- Economical? - Yes and no, as we did buy quite a few new materials, including the umbrella, mylar, and cellulose acetate. The mylar will also need to be replaced after a while. But, at least it's main input (Sun rays) is free, abundant, and clean!
- Attractive? - Yes, I think it's beautiful! It combines common items that everyone recognizes, an umbrella and a tripod, into something (almost) everyone needs, a cooker! Also, both umbrella colors, white and rainbow, have the potential to spark great conversation about sunlight and the color spectrum.
Overall, a wonderful step towards low-impact, do-it-yourself living!
A project is never done, as there is always an infinite number of ways to improve and adapt a technology. We had fun dreaming up some of the possibilities to take the Sunbrella (as the Merry Pranksters put it) FURTHURRRR!!
- The container can be designed to also use the Sun's rays by using black tubing designed for holding hot water. While the Sunbrella is in use, the container can be filled with water and left in the Sun, providing a hot shower after a hot meal!
- The end caps on the container can be filled with concentric cups for dishware.
- A satellite receiver antenna could be connected to the Sunbrella's shaft for telecommunication.
Please add (and try!) your visions!
- Radabaugh, Joseph M. 1998. "Heaven's Flame: A Guide to Solar Cookers." Oregon: Home Power Publishing.

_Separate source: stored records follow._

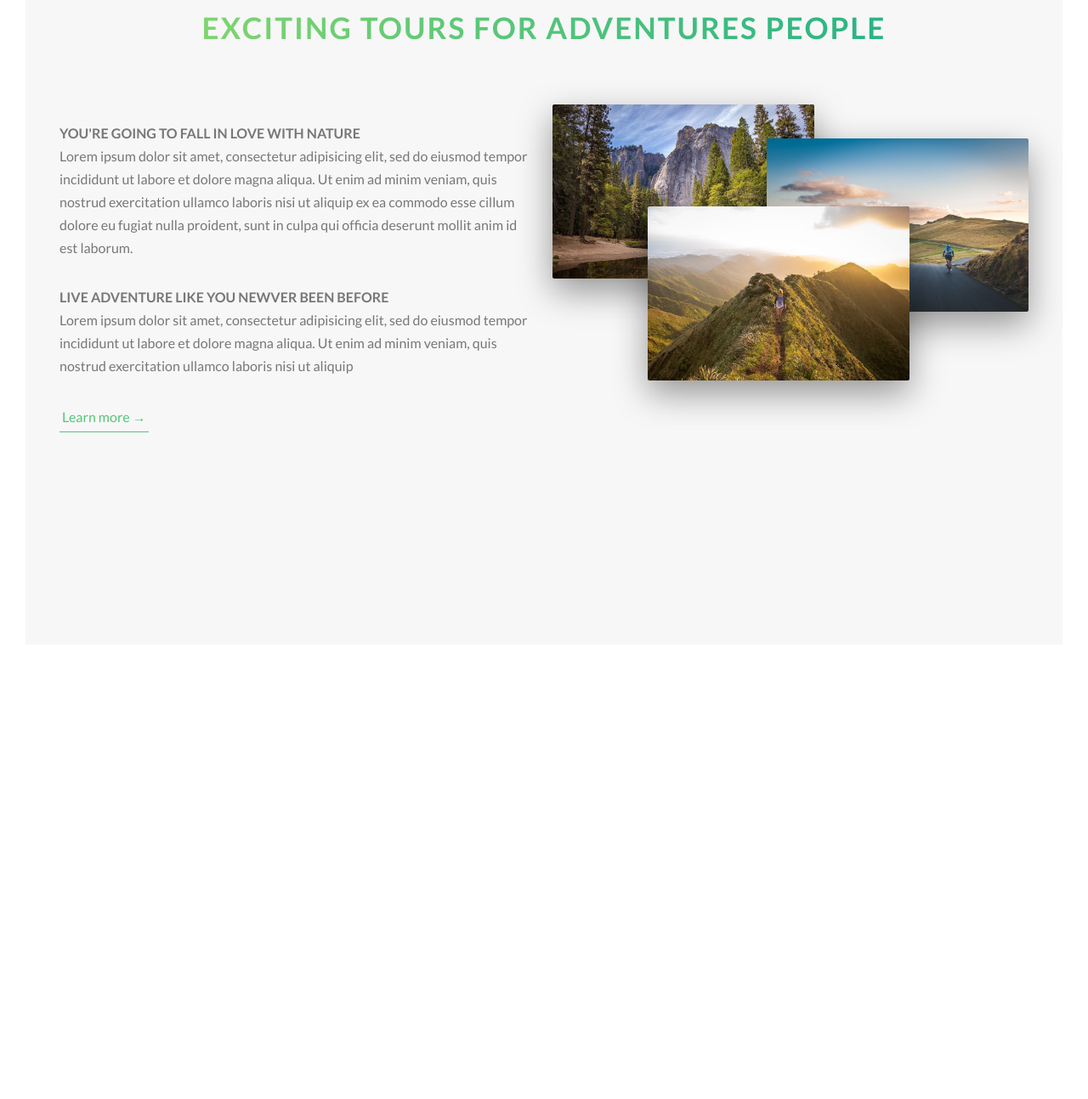
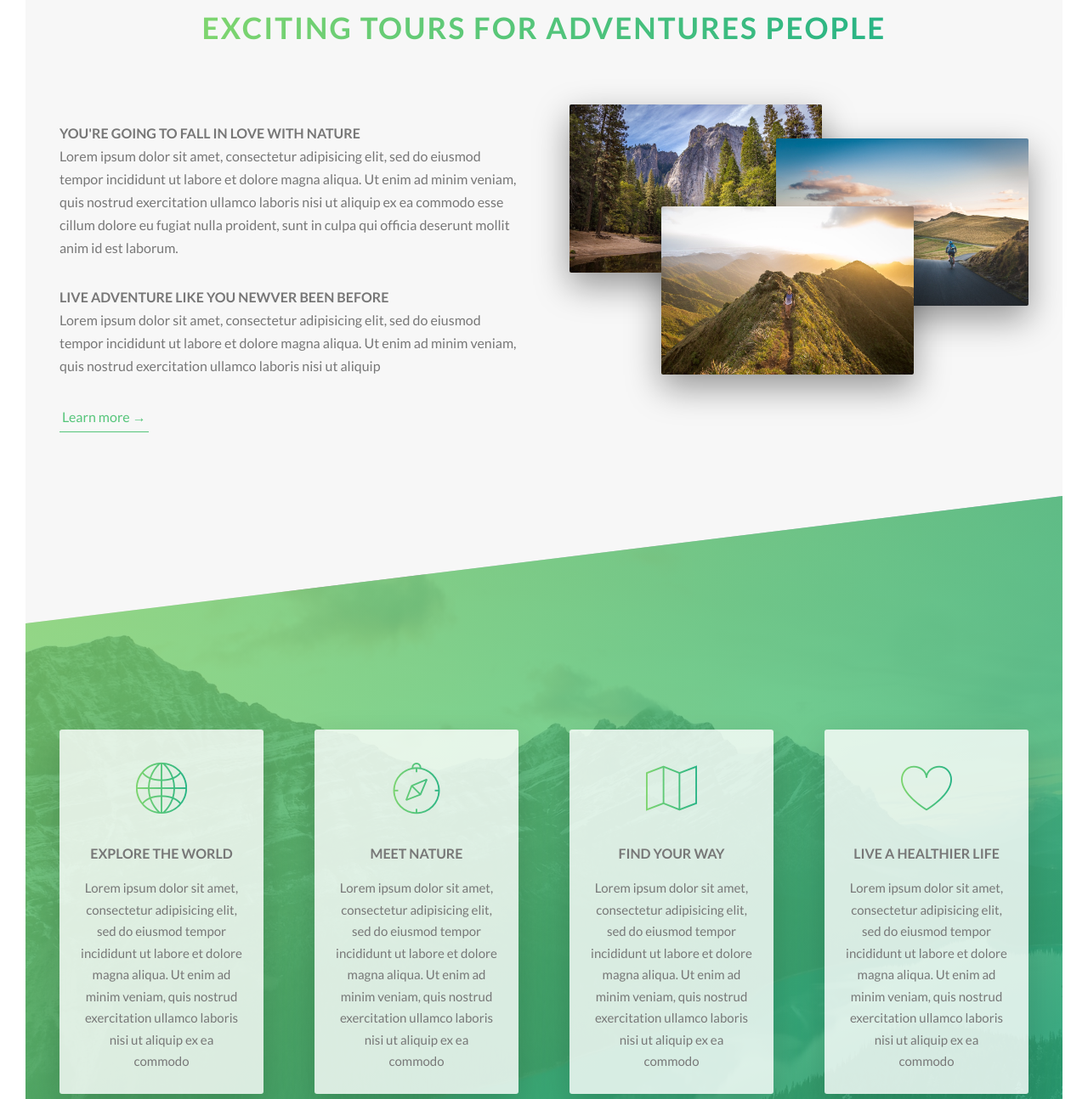
Before and after one commit to irwantowibowotech/udemy-advance-css, a website: page index.html in a window 1280 px wide. Shown: the part 877-2171 px from the top of the page at 85% size. Before the commit the page ends 1666 px from the top, so only its background shows below. Drawn offline with Linux system fonts and the light colour scheme.

Commit message:
membuat scetion features dengan icon, transform, dan skewY

```diff
--- /dev/null
+++ b/css/icon-font.css
@@ -0,0 +1,445 @@
+@charset "UTF-8";
+
+@font-face {
+  font-family: "linea-basic-10";
+  src:url("fonts/linea-basic-10.eot");
+  src:url("fonts/linea-basic-10.eot?#iefix") format("embedded-opentype"),
+    url("fonts/linea-basic-10.woff") format("woff"),
+    url("fonts/linea-basic-10.ttf") format("truetype"),
+    url("fonts/linea-basic-10.svg#linea-basic-10") format("svg");
+  font-weight: normal;
+  font-style: normal;
+
+}
+
+[data-icon]:before {
+  font-family: "linea-basic-10" !important;
+  content: attr(data-icon);
+  font-style: normal !important;
+  font-weight: normal !important;
+  font-variant: normal !important;
+  text-transform: none !important;
+  speak: none;
+  line-height: 1;
+  -webkit-font-smoothing: antialiased;
+  -moz-osx-font-smoothing: grayscale;
+}
+
+[class^="icon-"]:before,
+[class*=" icon-"]:before {
+  font-family: "linea-basic-10" !important;
+  font-style: normal !important;
+  font-weight: normal !important;
+  font-variant: normal !important;
+  text-transform: none !important;
+  speak: none;
+  line-height: 1;
+  -webkit-font-smoothing: antialiased;
+  -moz-osx-font-smoothing: grayscale;
+}
+
+.icon-basic-accelerator:before {
+  content: "a";
+}
+.icon-basic-alarm:before {
+  content: "b";
+}
+.icon-basic-anchor:before {
+  content: "c";
+}
+.icon-basic-anticlockwise:before {
+  content: "d";
+}
+.icon-basic-archive:before {
+  content: "e";
+}
+.icon-basic-archive-full:before {
+  content: "f";
+}
+.icon-basic-ban:before {
+  content: "g";
+}
+.icon-basic-battery-charge:before {
+  content: "h";
+}
+.icon-basic-battery-empty:before {
+  content: "i";
+}
+.icon-basic-battery-full:before {
+  content: "j";
+}
+.icon-basic-battery-half:before {
+  content: "k";
+}
+.icon-basic-bolt:before {
+  content: "l";
+}
+.icon-basic-book:before {
+  content: "m";
+}
+.icon-basic-book-pen:before {
+  content: "n";
+}
+.icon-basic-book-pencil:before {
+  content: "o";
+}
+.icon-basic-bookmark:before {
+  content: "p";
+}
+.icon-basic-calculator:before {
+  content: "q";
+}
+.icon-basic-calendar:before {
+  content: "r";
+}
+.icon-basic-cards-diamonds:before {
+  content: "s";
+}
+.icon-basic-cards-hearts:before {
+  content: "t";
+}
+.icon-basic-case:before {
+  content: "u";
+}
+.icon-basic-chronometer:before {
+  content: "v";
+}
+.icon-basic-clessidre:before {
+  content: "w";
+}
+.icon-basic-clock:before {
+  content: "x";
+}
+.icon-basic-clockwise:before {
+  content: "y";
+}
+.icon-basic-cloud:before {
+  content: "z";
+}
+.icon-basic-clubs:before {
+  content: "A";
+}
+.icon-basic-compass:before {
+  content: "B";
+}
+.icon-basic-cup:before {
+  content: "C";
+}
+.icon-basic-diamonds:before {
+  content: "D";
+}
+.icon-basic-display:before {
+  content: "E";
+}
+.icon-basic-download:before {
+  content: "F";
+}
+.icon-basic-exclamation:before {
+  content: "G";
+}
+.icon-basic-eye:before {
+  content: "H";
+}
+.icon-basic-eye-closed:before {
+  content: "I";
+}
+.icon-basic-female:before {
+  content: "J";
+}
+.icon-basic-flag1:before {
+  content: "K";
+}
+.icon-basic-flag2:before {
+  content: "L";
+}
+.icon-basic-floppydisk:before {
+  content: "M";
+}
+.icon-basic-folder:before {
+  content: "N";
+}
+.icon-basic-folder-multiple:before {
+  content: "O";
+}
+.icon-basic-gear:before {
+  content: "P";
+}
+.icon-basic-geolocalize-01:before {
+  content: "Q";
+}
+.icon-basic-geolocalize-05:before {
+  content: "R";
+}
+.icon-basic-globe:before {
+  content: "S";
+}
+.icon-basic-gunsight:before {
+  content: "T";
+}
+.icon-basic-hammer:before {
+  content: "U";
+}
+.icon-basic-headset:before {
+  content: "V";
+}
+.icon-basic-heart:before {
+  content: "W";
+}
+.icon-basic-heart-broken:before {
+  content: "X";
+}
+.icon-basic-helm:before {
+  content: "Y";
+}
+.icon-basic-home:before {
+  content: "Z";
+}
+.icon-basic-info:before {
+  content: "0";
+}
+.icon-basic-ipod:before {
+  content: "1";
+}
+.icon-basic-joypad:before {
+  content: "2";
+}
+.icon-basic-key:before {
+  content: "3";
+}
+.icon-basic-keyboard:before {
+  content: "4";
+}
+.icon-basic-laptop:before {
+  content: "5";
+}
+.icon-basic-life-buoy:before {
+  content: "6";
+}
+.icon-basic-lightbulb:before {
+  content: "7";
+}
+.icon-basic-link:before {
+  content: "8";
+}
+.icon-basic-lock:before {
+  content: "9";
+}
+.icon-basic-lock-open:before {
+  content: "!";
+}
+.icon-basic-magic-mouse:before {
+  content: "\"";
+}
+.icon-basic-magnifier:before {
+  content: "#";
+}
+.icon-basic-magnifier-minus:before {
+  content: "$";
+}
+.icon-basic-magnifier-plus:before {
+  content: "%";
+}
+.icon-basic-mail:before {
+  content: "&";
+}
+.icon-basic-mail-multiple:before {
+  content: "'";
+}
+.icon-basic-mail-open:before {
+  content: "(";
+}
+.icon-basic-mail-open-text:before {
+  content: ")";
+}
+.icon-basic-male:before {
+  content: "*";
+}
+.icon-basic-map:before {
+  content: "+";
+}
+.icon-basic-message:before {
+  content: ",";
+}
+.icon-basic-message-multiple:before {
+  content: "-";
+}
+.icon-basic-message-txt:before {
+  content: ".";
+}
+.icon-basic-mixer2:before {
+  content: "/";
+}
+.icon-basic-mouse:before {
+  content: ":";
+}
+.icon-basic-notebook:before {
+  content: ";";
+}
+.icon-basic-notebook-pen:before {
+  content: "<";
+}
+.icon-basic-notebook-pencil:before {
+  content: "=";
+}
+.icon-basic-paperplane:before {
+  content: ">";
+}
+.icon-basic-pencil-ruler:before {
+  content: "?";
+}
+.icon-basic-pencil-ruler-pen:before {
+  content: "@";
+}
+.icon-basic-photo:before {
+  content: "[";
+}
+.icon-basic-picture:before {
+  content: "]";
+}
+.icon-basic-picture-multiple:before {
+  content: "^";
+}
+.icon-basic-pin1:before {
+  content: "_";
+}
+.icon-basic-pin2:before {
+  content: "`";
+}
+.icon-basic-postcard:before {
+  content: "{";
+}
+.icon-basic-postcard-multiple:before {
+  content: "|";
+}
+.icon-basic-printer:before {
+  content: "}";
+}
+.icon-basic-question:before {
+  content: "~";
+}
+.icon-basic-rss:before {
+  content: "\\";
+}
+.icon-basic-server:before {
+  content: "\e000";
+}
+.icon-basic-server2:before {
+  content: "\e001";
+}
+.icon-basic-server-cloud:before {
+  content: "\e002";
+}
+.icon-basic-server-download:before {
+  content: "\e003";
+}
+.icon-basic-server-upload:before {
+  content: "\e004";
+}
+.icon-basic-settings:before {
+  content: "\e005";
+}
+.icon-basic-share:before {
+  content: "\e006";
+}
+.icon-basic-sheet:before {
+  content: "\e007";
+}
+.icon-basic-sheet-multiple:before {
+  content: "\e008";
+}
+.icon-basic-sheet-pen:before {
+  content: "\e009";
+}
+.icon-basic-sheet-pencil:before {
+  content: "\e00a";
+}
+.icon-basic-sheet-txt:before {
+  content: "\e00b";
+}
+.icon-basic-signs:before {
+  content: "\e00c";
+}
+.icon-basic-smartphone:before {
+  content: "\e00d";
+}
+.icon-basic-spades:before {
+  content: "\e00e";
+}
+.icon-basic-spread:before {
+  content: "\e00f";
+}
+.icon-basic-spread-bookmark:before {
+  content: "\e010";
+}
+.icon-basic-spread-text:before {
+  content: "\e011";
+}
+.icon-basic-spread-text-bookmark:before {
+  content: "\e012";
+}
+.icon-basic-star:before {
+  content: "\e013";
+}
+.icon-basic-tablet:before {
+  content: "\e014";
+}
+.icon-basic-target:before {
+  content: "\e015";
+}
+.icon-basic-todo:before {
+  content: "\e016";
+}
+.icon-basic-todo-pen:before {
+  content: "\e017";
+}
+.icon-basic-todo-pencil:before {
+  content: "\e018";
+}
+.icon-basic-todo-txt:before {
+  content: "\e019";
+}
+.icon-basic-todolist-pen:before {
+  content: "\e01a";
+}
+.icon-basic-todolist-pencil:before {
+  content: "\e01b";
+}
+.icon-basic-trashcan:before {
+  content: "\e01c";
+}
+.icon-basic-trashcan-full:before {
+  content: "\e01d";
+}
+.icon-basic-trashcan-refresh:before {
+  content: "\e01e";
+}
+.icon-basic-trashcan-remove:before {
+  content: "\e01f";
+}
+.icon-basic-upload:before {
+  content: "\e020";
+}
+.icon-basic-usb:before {
+  content: "\e021";
+}
+.icon-basic-video:before {
+  content: "\e022";
+}
+.icon-basic-watch:before {
+  content: "\e023";
+}
+.icon-basic-webpage:before {
+  content: "\e024";
+}
+.icon-basic-webpage-img-txt:before {
+  content: "\e025";
+}
+.icon-basic-webpage-multiple:before {
+  content: "\e026";
+}
+.icon-basic-webpage-txt:before {
+  content: "\e027";
+}
+.icon-basic-world:before {
+  content: "\e028";
+}
--- a/index.html
+++ b/index.html
@@ -7,6 +7,7 @@
 
 		<link rel="stylesheet" href="https://fonts.googleapis.com/css?family=Lato:100,300,400,700,900">
 		<link rel="stylesheet" type="text/css" href="css/style.css">
+		<link rel="stylesheet" type="text/css" href="css/icon-font.css">
 		<link rel="shorcut icon" type="image/png" href="img/favicon.png">
 
 		<title>Natours | Exciting tour for adventurous people</title>
@@ -106,7 +107,62 @@
 					</div>
 				</div>
 			</section>
+
+			<section class="section-features">
+				<div class="row">
+					<div class="col-1-of-4">
+						<div class="feature-box">
+							<i class="feature-box__icon icon-basic-world"></i>
+
+							<h3 class="heading-tertiary u-margin-bottom-small">Explore the world</h3>
+							<p class="feature-box__text">
+								Lorem ipsum dolor sit amet, consectetur adipisicing elit, sed do eiusmod
+								tempor incididunt ut labore et dolore magna aliqua. Ut enim ad minim veniam,
+								quis nostrud exercitation ullamco laboris nisi ut aliquip ex ea commodo
+							</p>
+						</div>
+					</div>
+
+					<div class="col-1-of-4">
+						<div class="feature-box">
+							<i class="feature-box__icon icon-basic-compass"></i>
+
+							<h3 class="heading-tertiary u-margin-bottom-small">Meet nature</h3>
+							<p class="feature-box__text">
+								Lorem ipsum dolor sit amet, consectetur adipisicing elit, sed do eiusmod
+								tempor incididunt ut labore et dolore magna aliqua. Ut enim ad minim veniam,
+								quis nostrud exercitation ullamco laboris nisi ut aliquip ex ea commodo
+							</p>
+						</div>
+					</div>
+
+					<div class="col-1-of-4">
+						<div class="feature-box">
+							<i class="feature-box__icon icon-basic-map"></i>
+
+							<h3 class="heading-tertiary u-margin-bottom-small">Find your way</h3>
+							<p class="feature-box__text">
+								Lorem ipsum dolor sit amet, consectetur adipisicing elit, sed do eiusmod
+								tempor incididunt ut labore et dolore magna aliqua. Ut enim ad minim veniam,
+								quis nostrud exercitation ullamco laboris nisi ut aliquip ex ea commodo
+							</p>
+						</div>
+					</div>
+
+					<div class="col-1-of-4">
+						<div class="feature-box">
+							<i class="feature-box__icon icon-basic-heart"></i>
+
+							<h3 class="heading-tertiary u-margin-bottom-small">Live a healthier life</h3>
+							<p class="feature-box__text">
+								Lorem ipsum dolor sit amet, consectetur adipisicing elit, sed do eiusmod
+								tempor incididunt ut labore et dolore magna aliqua. Ut enim ad minim veniam,
+								quis nostrud exercitation ullamco laboris nisi ut aliquip ex ea commodo
+							</p>
+						</div>
+					</div>
+				</div>
+			</section>
 		</main>
-
 	</body>
 </html>
--- a/sass/abstracts/_variables.scss
+++ b/sass/abstracts/_variables.scss
@@ -13,7 +13,7 @@ $color-black: #000;
 $grid-width: 114rem;
 $gutter-vertical: 8rem;
 $gutter-vertical-zero: 0;
-$gutter-horizontal: 2rem;
+$gutter-horizontal: 6rem;
 
 // FONT SIZE
 $default-font-size: 1.6rem;
--- /dev/null
+++ b/sass/components/_feature_box.scss
@@ -0,0 +1,23 @@
+.feature-box {
+	background-color: rgba($color-white, .8);
+	font-size: 1.5rem;
+	padding: 2.5rem;
+	text-align: center;
+	border-radius: 3px;
+	box-shadow: 0 1.5rem 4rem rgba($color-black, .15);
+	transition: transform .3s;
+
+	&__icon {
+		font-size: 6rem;
+		margin-bottom: .5rem;
+
+		background-image: linear-gradient(to right, $color-primary-light, $color-primary-dark);
+		display: inline-block; /*background linear hanya sebatas text-nya saja (tidak full)*/
+		-webkit-background-clip: text; /* properti ini digunakan supaya background linear hanya mengenai text saja */
+		color: transparent; /* membuat text menjadi transparan sehingga text yang dikenai efek linear gradient akan terlihat */
+	}
+
+	&:hover {
+		transform: translateY(-1.5rem) scale(1.03);
+	}
+}
--- a/sass/main.scss
+++ b/sass/main.scss
@@ -15,6 +15,7 @@
 // import file dari folder components
 @import "components/buttons";
 @import "components/composition";
+@import "components/feature_box";
 
 // import file dari folder layouts
 @import "layouts/header";
--- a/sass/pages/_home.scss
+++ b/sass/pages/_home.scss
@@ -3,3 +3,17 @@
 	padding: 25rem 0;
 	margin-top: -20vh;
 }
+
+.section-features {
+	padding: 20rem 0;
+	background-image: linear-gradient(to right bottom, rgba($color-primary-light, 0.8), rgba($color-primary-dark, 0.8)), url(../img/nat-4.jpg);
+	background-size: cover;
+	transform: skewY(-7deg);
+	margin-top: -10rem;
+
+	// direct child all
+	//maksudnya adalah, semua elemen child di dalam section-features skewY-nya dikembalikan lagi
+	& > * {
+		transform: skewY(7deg);
+	}
+}
```
Also changed, not shown: README.md, css/fonts/linea-basic-10.ttf (added), css/fonts/linea-basic-10.woff (added), css/style.css, 2 other files.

- The book outlines the environmental and social benefits of solar cookers, several different designs and experiments, and instructions on how to build the SunStar solar oven, as well as cooking tips and how to produce the SunStar Kit to send to others.
- Halacy, Beth and Dan, eds. 1992. "Cooking With the Sun: How to Build and Use Solar Cookers." California: Morning Sun Press.
- This book details how to build a solar hot plate and solar oven, with guidelines for usage and lots of recipes.
- Martin, Rachel and others. "Design of Solar Ovens for Use in the Developing World." 2006. International Journal for Service Learning in Engineering 2, no.1: 78-91. http://www.ijsle.org/ (accessed February 10, 2009).
- Professors and students combined laboratory testing done at Cornell University with field research done in Nicaragua to gain an understand of what it takes to design solar ovens for use in the developing world.
Teri Grunthaner — Behavioral and Socio-Economics, Humboldt State University '11
Bart Orlando — Medical Biology, UC Irvine '82